This art professor is a mint master

Jamie Franki, a UNCC professor in the Department of Art and Art History, designed a commemorative medal in honor of the William States Lee College of Engineering’s 50th anniversary.
Jamie Franki, a UNCC professor in the Department of Art and Art History, designed a commemorative medal in honor of the William States Lee College of Engineering’s 50th anniversary. UNC Charlotte

When UNC Charlotte’s William State Lee College of Engineering wanted to honor its 50th anniversary with a commemorative medal, college leaders went straight to one of the country’s leading authorities on coin and medal design.

All it required was writing a cross-campus email.

UNCC professor Jamie Franki, whose artwork likely has reached your pocket in the last 10 years in the form of a U.S. nickel, was commissioned to design the College of Engineering’s medal.

The college has held several events to recognize this milestone, but the medal represents something tangible that could last a lifetime. The medals are on sale to the public; proceeds will be used to provide scholarships to UNCC engineering students.

“As we looked around and thought about it, we thought we have a talented artist who does commemorative medals and coins,” said Ronald Smelser, College of Engineering professor and associate dean. “Why don’t we see if we can get Jamie to do a medal for us so we can offer it to our alumni and do something that will have lasting value.”

Franki, 54, has taught at UNCC for 20 years and has been a college/university professor for 30 years. A trained sculptor and magazine illustrator and publication designer, Franki has been creating designs for coins and medals since 2004.

This is the first time Franki, a tenured professor in the Department of Art and Art History, has produced anything for his home university. There aren’t many people like him in the country, he says.

“There are more NFL starting quarterbacks (32) than there are coin designers,” said Franki.

Before 2004, Franki jokes that the only concern he had for coins was being “an avid spender” of them. But a contest by the U.S. Mint helped flip his interest.

Franki was tabbed for the mint’s Artistic Infusion Program, in which he designed a bison nickel for the mint’s Westward Journey series. In 2006, Franki designed a nickel that included an image of Thomas Jefferson facing forward, a first for a U.S. coin.

Some of Franki’s proudest moments are when he handles one of the coins he helped design and gets to tell people about it.

“It’s like the lottery every time,” he said. “Sometimes I smile and put it in my pocket. Other times I talk with the cashier and say ‘Do you know anything about this coin? I designed it in Concord, North Carolina.’ Sometimes people don’t believe me. I occasionally get the raised eyebrow. But most people are excited about it.”

Over the last 10 years, Franki has gained a reputation for producing coins and medals for corporate and individual interests.

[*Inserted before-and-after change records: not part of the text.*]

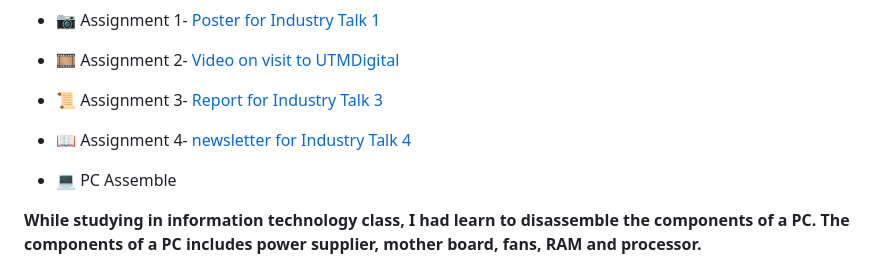
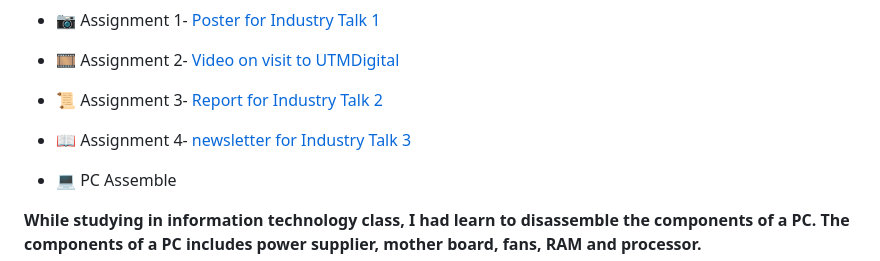
Before and after one commit to YongHuiGH/YongHuiGH, a Markdown page: README.md, the part around the change. Rendered like a GitHub page.

```diff
--- a/README.md
+++ b/README.md
@@ -5,9 +5,9 @@
 
 - 🎞️ Assignment 2- [Video on visit to UTMDigital](https://github.com/YongHuiGH/YongHuiGH.github.io/raw/main/assignment_2.mp4)
 
-- 📜 Assignment 3- [Report for Industry Talk 3](https://github.com/YongHuiGH/YongHuiGH.github.io/blob/main/assignment_3.pdf)
+- 📜 Assignment 3- [Report for Industry Talk 2](https://github.com/YongHuiGH/YongHuiGH.github.io/blob/main/assignment_3.pdf)
 
-- 📖 Assignment 4- [newsletter for Industry Talk 4](https://github.com/YongHuiGH/YongHuiGH.github.io/blob/main/assignment_4.pdf)
+- 📖 Assignment 4- [newsletter for Industry Talk 3](https://github.com/YongHuiGH/YongHuiGH.github.io/blob/main/assignment_4.pdf)
 
 
 - 💻 PC Assemble
```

When he was commissioned to design the engineering medal, college leaders helped him make heads and tails of the images they desired.

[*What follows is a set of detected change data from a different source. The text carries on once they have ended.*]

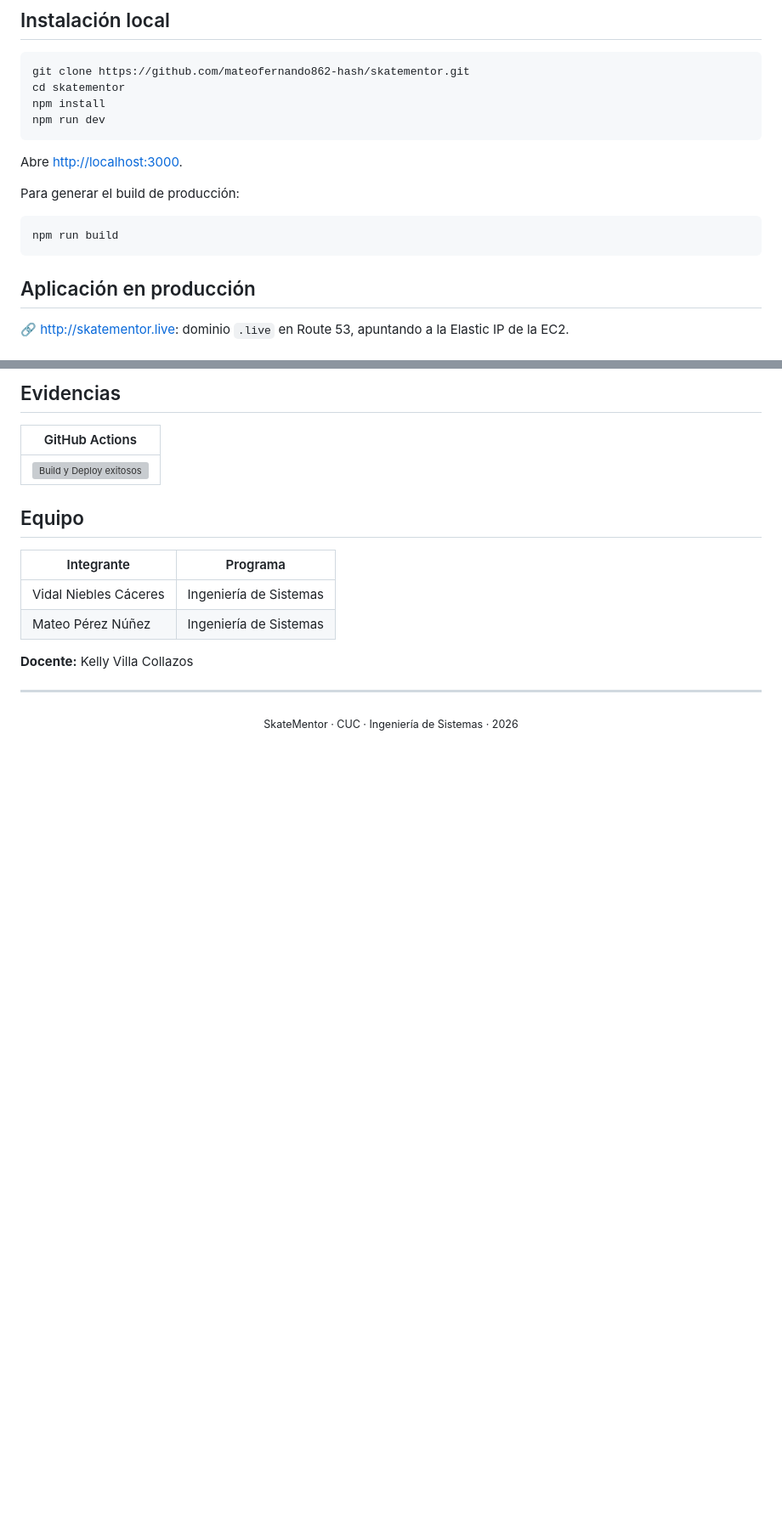
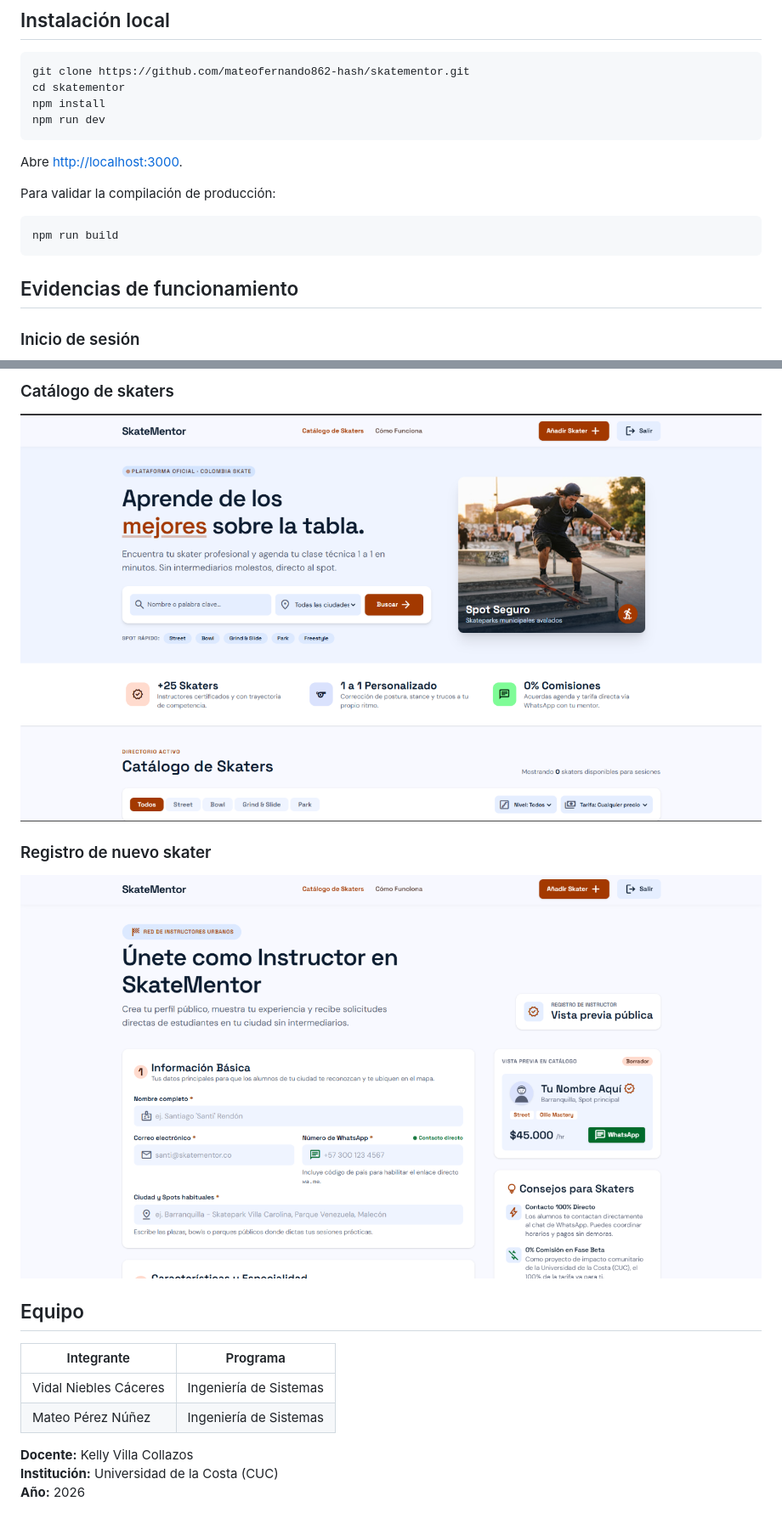
Before and after one commit to Idkkvid/skatementor, a Markdown page: README.md, 2 parts joined by grey strips. Shown at 85% size. Drawn GitHub-style; pictures changed too: docs/evidencias/02-catalogo.png (added), docs/evidencias/03-nuevo-skater.png (added); blank space fills up the shorter version; grey boxes are pictures that could not be loaded.

Commit message:
retoques readme

````diff
--- a/README.md
+++ b/README.md
@@ -99,13 +80,13 @@ npm run dev
 
 Abre <http://localhost:3000>.
 
-Para generar el build de producción:
+Para validar la compilación de producción:
 
 ```bash
 npm run build
 ```
 
-## Aplicación en producción
+## Evidencias de funcionamiento
 
-🔗 <http://skatementor.live>: dominio `.live` en Route 53, apuntando a la Elastic IP de la EC2.
+### Inicio de sesión
 
@@ -115,11 +94,11 @@ npm run build
 
-## Evidencias
+### Catálogo de skaters
 
-| GitHub Actions |
-| :---: |
-| <img src="docs/evidencias/05-actions.png" alt="Build y Deploy exitosos" width="500"> |
+![Catálogo de skaters](docs/evidencias/02-catalogo.png)
 
+### Registro de nuevo skater
 
+![Formulario para publicar un nuevo skater](docs/evidencias/03-nuevo-skater.png)
 
 ## Equipo
 
@@ -129,7 +108,5 @@ npm run build
 | Mateo Pérez Núñez | Ingeniería de Sistemas |
 
 **Docente:** Kelly Villa Collazos
-
----
-
-<p align="center"><sub>SkateMentor · CUC · Ingeniería de Sistemas · 2026</sub></p>
+**Institución:** Universidad de la Costa (CUC)
+**Año:** 2026
````
Also changed, not shown: other parts of README.md (+50 -71 lines), docs/evidencias/01-inicio-sesion.png (added).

On the front, they chose an image of William States (“Bill”) Lee, the former Duke Energy executive for whom the College of Engineering is named. On the back, Franki was interested in symbols that represented the college.

Franki chose to craft an image of a plumb-bob as a key engineering tool and a palladian window like one you will find at the Duke Centennial Hall that houses the College of Engineering. He also carved five words that are key to the college’s mission statement: design, create, build, apply, and visualize.

After completing his design, Franki finished the project with schematic drawings, creating a clay sculpture, and constructing a plaster sculpture. He shipped it to the Metal Craft Mint in Green Bay, Wis., to produce the final product.

The mint produced two medals: a 3-inch bronze version, and a 1  1/2 -inch silver medal. One hundred of each were made.

Franki says he’s hoping to get more creative opportunities within the UNCC community.

“I’m hoping to share my skills and experience with coin and medal design with other departments at the university,” he said. “I see it as the perfect way of providing service and giving back to the university.”

Joe Habina is a freelance writer: